Front-end code edit data:
● ● ● ● ●

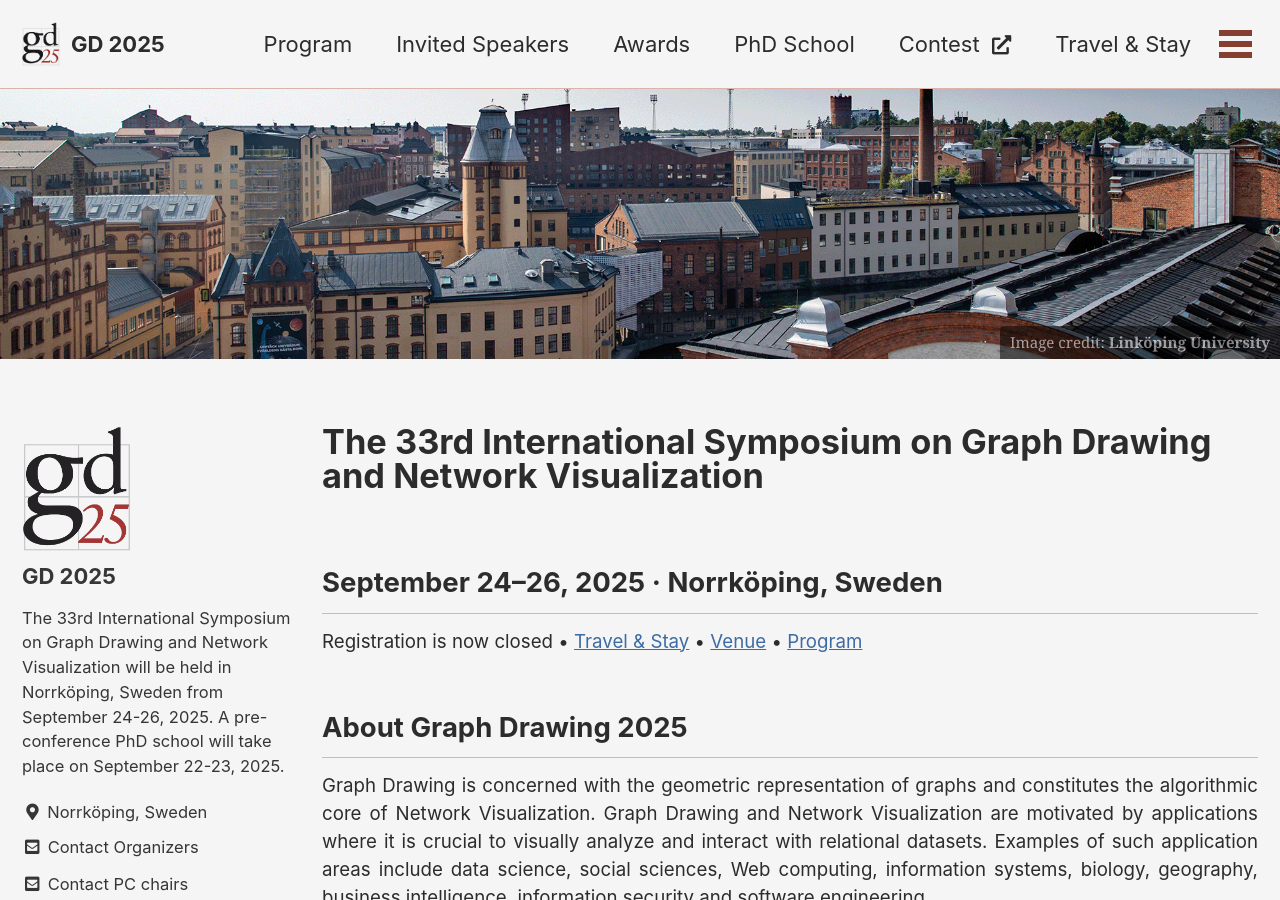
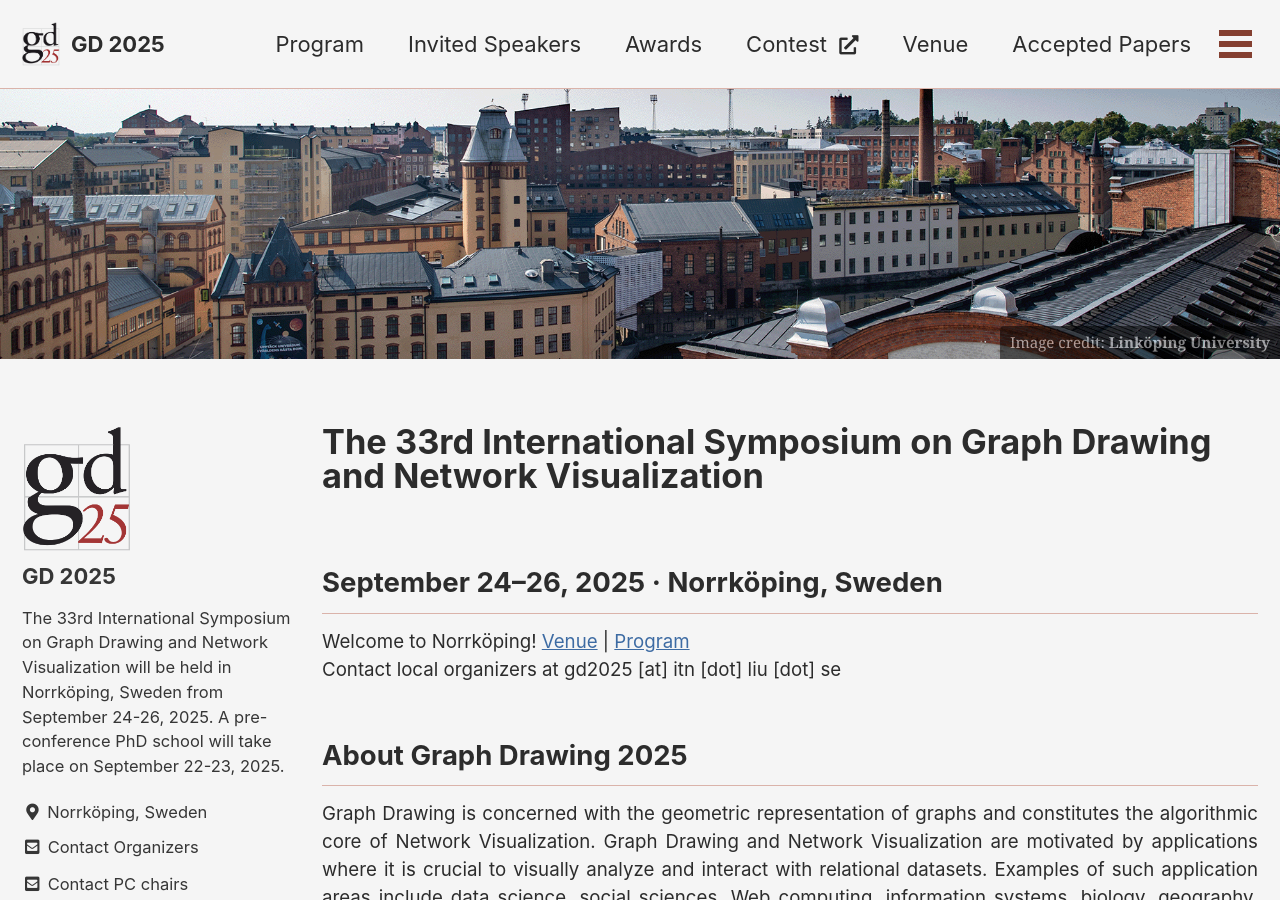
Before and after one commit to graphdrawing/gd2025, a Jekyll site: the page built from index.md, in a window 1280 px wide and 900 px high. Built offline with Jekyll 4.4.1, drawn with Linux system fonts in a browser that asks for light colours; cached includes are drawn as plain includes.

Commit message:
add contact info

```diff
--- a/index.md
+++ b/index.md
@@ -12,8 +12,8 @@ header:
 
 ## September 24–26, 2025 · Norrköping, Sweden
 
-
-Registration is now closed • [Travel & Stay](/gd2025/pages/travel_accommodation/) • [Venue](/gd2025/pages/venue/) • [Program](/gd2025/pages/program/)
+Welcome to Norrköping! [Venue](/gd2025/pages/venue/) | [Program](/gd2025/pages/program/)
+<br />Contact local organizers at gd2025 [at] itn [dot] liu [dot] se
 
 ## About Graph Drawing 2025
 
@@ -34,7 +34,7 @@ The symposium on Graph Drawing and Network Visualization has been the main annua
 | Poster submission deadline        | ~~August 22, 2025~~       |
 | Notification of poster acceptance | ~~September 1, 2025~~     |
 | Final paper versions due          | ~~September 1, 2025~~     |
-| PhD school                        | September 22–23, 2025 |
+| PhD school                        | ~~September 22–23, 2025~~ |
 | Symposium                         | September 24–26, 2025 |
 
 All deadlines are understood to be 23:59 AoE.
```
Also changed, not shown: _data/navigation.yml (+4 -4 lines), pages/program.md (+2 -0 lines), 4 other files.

● ● ● ● ●

Give an exact copy of the entries, excluding all pictures.

■ RESULT FOR THIS TASK:
Before and after one commit to graphdrawing/gd2025, a Jekyll site: the page built from index.md, in a window 1280 px wide and 900 px high. Built offline with Jekyll 4.4.1, drawn with Linux system fonts in a browser that asks for light colours; cached includes are drawn as plain includes.

Commit message:
add contact info

```diff
--- a/index.md
+++ b/index.md
@@ -12,8 +12,8 @@ header:
 
 ## September 24–26, 2025 · Norrköping, Sweden
 
-
-Registration is now closed • [Travel & Stay](/gd2025/pages/travel_accommodation/) • [Venue](/gd2025/pages/venue/) • [Program](/gd2025/pages/program/)
+Welcome to Norrköping! [Venue](/gd2025/pages/venue/) | [Program](/gd2025/pages/program/)
+<br />Contact local organizers at gd2025 [at] itn [dot] liu [dot] se
 
 ## About Graph Drawing 2025
 
@@ -34,7 +34,7 @@ The symposium on Graph Drawing and Network Visualization has been the main annua
 | Poster submission deadline        | ~~August 22, 2025~~       |
 | Notification of poster acceptance | ~~September 1, 2025~~     |
 | Final paper versions due          | ~~September 1, 2025~~     |
-| PhD school                        | September 22–23, 2025 |
+| PhD school                        | ~~September 22–23, 2025~~ |
 | Symposium                         | September 24–26, 2025 |
 
 All deadlines are understood to be 23:59 AoE.
```
Also changed, not shown: _data/navigation.yml (+4 -4 lines), pages/program.md (+2 -0 lines), 4 other files.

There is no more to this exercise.